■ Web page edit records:
[Start of section]
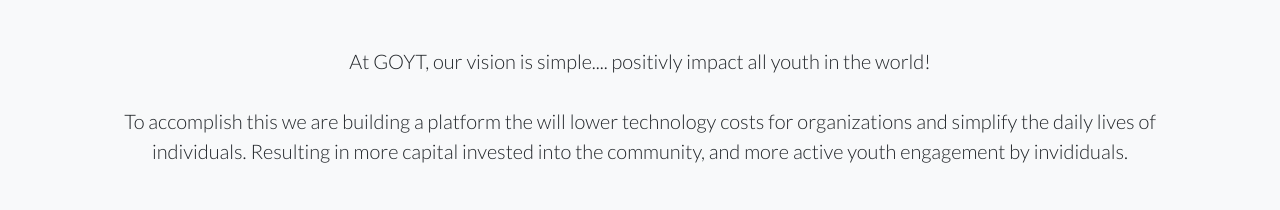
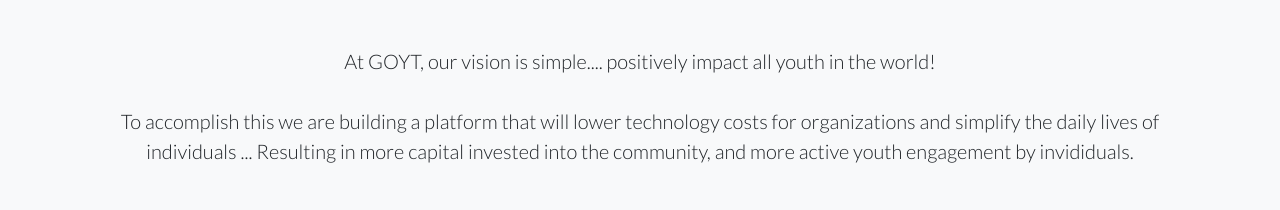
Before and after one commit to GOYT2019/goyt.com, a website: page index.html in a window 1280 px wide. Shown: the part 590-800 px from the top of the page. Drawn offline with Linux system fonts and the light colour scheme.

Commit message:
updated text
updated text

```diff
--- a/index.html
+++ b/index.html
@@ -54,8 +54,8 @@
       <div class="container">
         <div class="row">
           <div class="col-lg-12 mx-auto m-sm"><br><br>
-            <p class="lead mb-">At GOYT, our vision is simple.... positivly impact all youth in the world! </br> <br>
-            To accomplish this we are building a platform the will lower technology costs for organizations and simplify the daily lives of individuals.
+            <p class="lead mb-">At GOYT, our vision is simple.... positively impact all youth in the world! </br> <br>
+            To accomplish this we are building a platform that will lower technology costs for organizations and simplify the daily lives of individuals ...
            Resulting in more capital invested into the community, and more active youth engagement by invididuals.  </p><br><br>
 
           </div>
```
[End of section]
[Start of section]
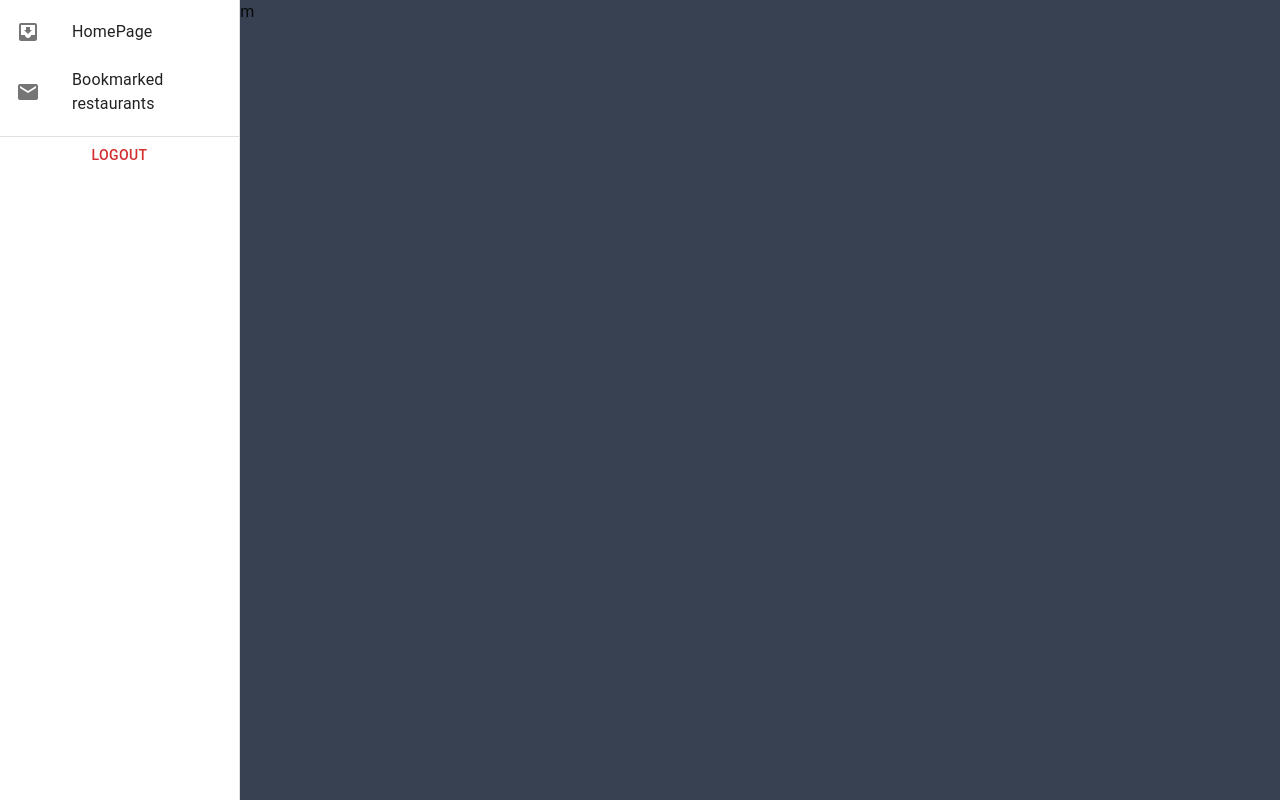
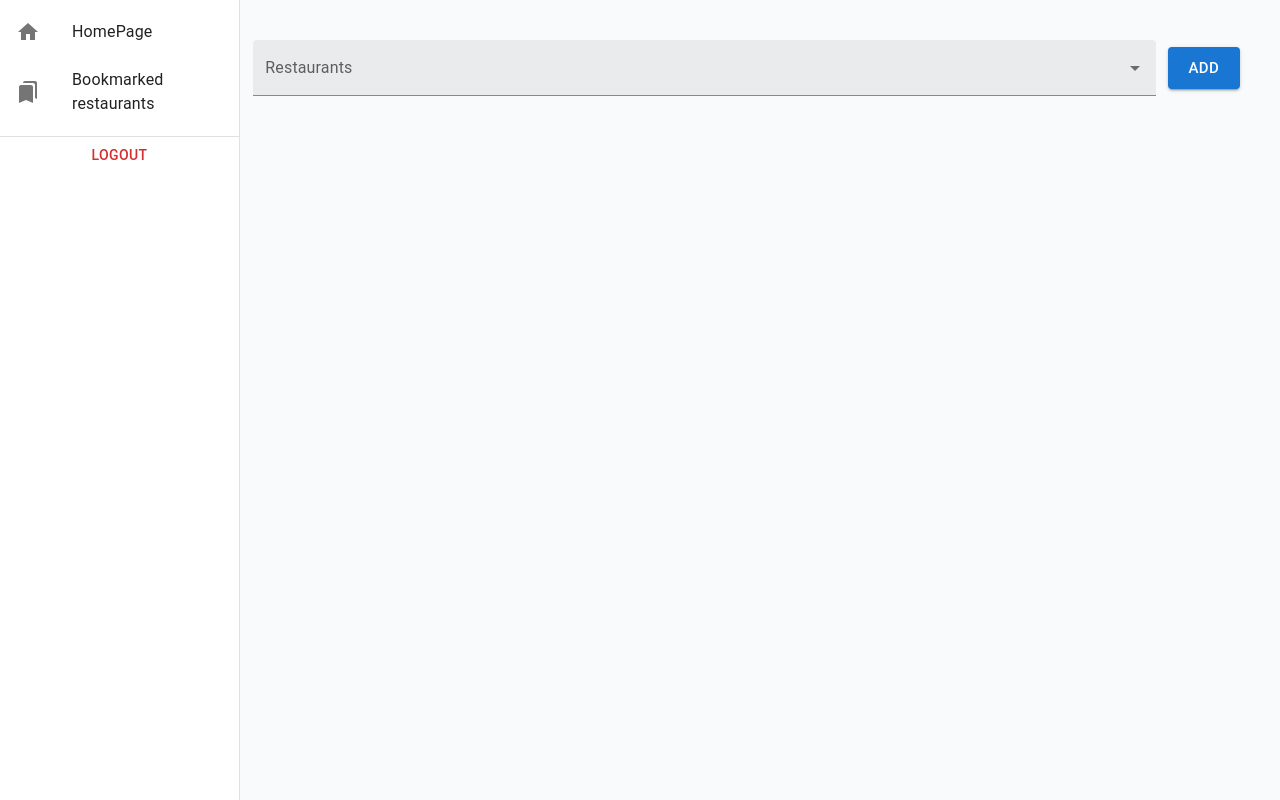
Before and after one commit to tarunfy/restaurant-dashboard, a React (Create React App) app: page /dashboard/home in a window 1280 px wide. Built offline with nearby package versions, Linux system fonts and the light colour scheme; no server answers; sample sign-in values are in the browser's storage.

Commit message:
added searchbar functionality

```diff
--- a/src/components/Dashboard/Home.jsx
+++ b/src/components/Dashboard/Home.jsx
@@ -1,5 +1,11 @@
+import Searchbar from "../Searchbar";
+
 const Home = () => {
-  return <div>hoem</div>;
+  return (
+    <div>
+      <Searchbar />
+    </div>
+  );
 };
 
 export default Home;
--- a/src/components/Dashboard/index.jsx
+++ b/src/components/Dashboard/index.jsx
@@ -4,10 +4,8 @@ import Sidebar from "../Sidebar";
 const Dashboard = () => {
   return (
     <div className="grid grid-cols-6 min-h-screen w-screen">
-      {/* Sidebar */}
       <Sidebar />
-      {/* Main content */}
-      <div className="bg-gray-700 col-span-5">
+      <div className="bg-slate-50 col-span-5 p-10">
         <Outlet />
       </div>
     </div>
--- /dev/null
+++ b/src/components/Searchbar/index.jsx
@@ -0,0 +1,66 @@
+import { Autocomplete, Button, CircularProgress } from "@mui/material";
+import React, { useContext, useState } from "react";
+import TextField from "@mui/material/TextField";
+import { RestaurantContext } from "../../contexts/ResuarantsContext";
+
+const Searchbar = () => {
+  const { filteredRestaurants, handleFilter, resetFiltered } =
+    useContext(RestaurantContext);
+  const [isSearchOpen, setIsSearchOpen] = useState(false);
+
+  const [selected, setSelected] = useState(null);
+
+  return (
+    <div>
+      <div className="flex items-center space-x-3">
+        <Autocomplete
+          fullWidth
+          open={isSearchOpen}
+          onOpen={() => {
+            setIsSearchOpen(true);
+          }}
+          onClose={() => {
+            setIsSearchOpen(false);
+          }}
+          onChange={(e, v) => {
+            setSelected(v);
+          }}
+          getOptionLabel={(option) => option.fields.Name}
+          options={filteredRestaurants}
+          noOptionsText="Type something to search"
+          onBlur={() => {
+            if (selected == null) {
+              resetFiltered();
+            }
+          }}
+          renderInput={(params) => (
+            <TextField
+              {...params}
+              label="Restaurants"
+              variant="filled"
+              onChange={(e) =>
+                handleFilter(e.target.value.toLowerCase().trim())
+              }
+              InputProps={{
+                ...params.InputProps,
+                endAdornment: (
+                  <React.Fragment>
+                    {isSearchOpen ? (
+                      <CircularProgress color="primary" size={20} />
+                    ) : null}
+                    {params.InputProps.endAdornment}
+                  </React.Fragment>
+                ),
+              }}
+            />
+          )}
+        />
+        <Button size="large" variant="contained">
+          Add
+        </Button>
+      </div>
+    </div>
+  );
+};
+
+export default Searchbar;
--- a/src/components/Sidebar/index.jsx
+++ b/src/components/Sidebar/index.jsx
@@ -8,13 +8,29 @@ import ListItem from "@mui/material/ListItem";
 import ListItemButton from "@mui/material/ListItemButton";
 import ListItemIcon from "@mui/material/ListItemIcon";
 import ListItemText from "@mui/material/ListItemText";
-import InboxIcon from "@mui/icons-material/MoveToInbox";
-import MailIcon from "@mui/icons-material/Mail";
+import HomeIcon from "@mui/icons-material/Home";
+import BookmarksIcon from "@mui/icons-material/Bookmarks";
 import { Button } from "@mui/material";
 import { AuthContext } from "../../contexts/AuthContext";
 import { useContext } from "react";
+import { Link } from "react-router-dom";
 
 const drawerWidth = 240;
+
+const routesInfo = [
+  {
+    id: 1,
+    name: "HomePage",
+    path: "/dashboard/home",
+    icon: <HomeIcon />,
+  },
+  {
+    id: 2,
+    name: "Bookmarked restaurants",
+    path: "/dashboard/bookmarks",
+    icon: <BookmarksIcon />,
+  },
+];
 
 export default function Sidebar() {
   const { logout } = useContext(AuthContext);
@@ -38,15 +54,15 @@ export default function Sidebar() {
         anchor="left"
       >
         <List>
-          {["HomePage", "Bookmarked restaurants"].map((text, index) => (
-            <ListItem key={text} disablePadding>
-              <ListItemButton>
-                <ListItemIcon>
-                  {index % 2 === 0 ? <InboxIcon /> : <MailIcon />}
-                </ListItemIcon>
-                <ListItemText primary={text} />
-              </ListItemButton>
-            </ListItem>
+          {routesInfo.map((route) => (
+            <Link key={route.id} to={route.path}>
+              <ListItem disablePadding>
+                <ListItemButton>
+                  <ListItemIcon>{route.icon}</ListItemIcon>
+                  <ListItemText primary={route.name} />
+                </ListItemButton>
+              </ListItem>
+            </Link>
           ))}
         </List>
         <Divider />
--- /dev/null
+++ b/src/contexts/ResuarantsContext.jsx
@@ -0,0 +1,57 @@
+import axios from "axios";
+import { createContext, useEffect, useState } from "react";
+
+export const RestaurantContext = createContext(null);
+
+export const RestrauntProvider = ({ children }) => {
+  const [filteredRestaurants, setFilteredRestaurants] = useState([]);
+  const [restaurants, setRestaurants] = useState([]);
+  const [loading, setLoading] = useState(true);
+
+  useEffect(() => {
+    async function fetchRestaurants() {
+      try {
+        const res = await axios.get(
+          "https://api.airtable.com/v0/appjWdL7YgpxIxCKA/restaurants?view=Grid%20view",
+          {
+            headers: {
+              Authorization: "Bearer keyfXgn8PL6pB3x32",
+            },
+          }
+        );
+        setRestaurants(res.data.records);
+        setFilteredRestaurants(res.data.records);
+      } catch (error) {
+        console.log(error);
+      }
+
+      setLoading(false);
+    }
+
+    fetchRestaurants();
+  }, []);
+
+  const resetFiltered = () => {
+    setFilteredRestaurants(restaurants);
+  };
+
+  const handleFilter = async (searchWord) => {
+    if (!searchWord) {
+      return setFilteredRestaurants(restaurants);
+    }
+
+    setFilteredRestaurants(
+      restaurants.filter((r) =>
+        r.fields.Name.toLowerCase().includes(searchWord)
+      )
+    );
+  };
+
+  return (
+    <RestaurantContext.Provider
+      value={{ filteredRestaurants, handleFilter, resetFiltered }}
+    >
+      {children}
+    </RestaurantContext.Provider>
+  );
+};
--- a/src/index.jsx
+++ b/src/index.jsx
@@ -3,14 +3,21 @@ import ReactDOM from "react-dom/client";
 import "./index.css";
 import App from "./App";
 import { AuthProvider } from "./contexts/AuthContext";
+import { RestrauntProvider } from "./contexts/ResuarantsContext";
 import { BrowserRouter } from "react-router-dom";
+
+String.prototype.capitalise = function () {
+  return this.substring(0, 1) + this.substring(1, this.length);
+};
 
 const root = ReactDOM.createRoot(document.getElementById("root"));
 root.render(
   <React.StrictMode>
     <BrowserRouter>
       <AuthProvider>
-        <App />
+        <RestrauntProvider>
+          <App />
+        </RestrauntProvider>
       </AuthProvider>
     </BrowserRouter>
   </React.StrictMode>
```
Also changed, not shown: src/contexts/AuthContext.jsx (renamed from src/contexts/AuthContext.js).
[End of section]
■ WORK TASK:
Find the lines in the entries above where "components" occurs, and copy each of them.

■ EXERCISE ANSWER:
--- a/src/components/Dashboard/Home.jsx
+++ b/src/components/Dashboard/Home.jsx
--- a/src/components/Dashboard/index.jsx
+++ b/src/components/Dashboard/index.jsx
+++ b/src/components/Searchbar/index.jsx
--- a/src/components/Sidebar/index.jsx
+++ b/src/components/Sidebar/index.jsx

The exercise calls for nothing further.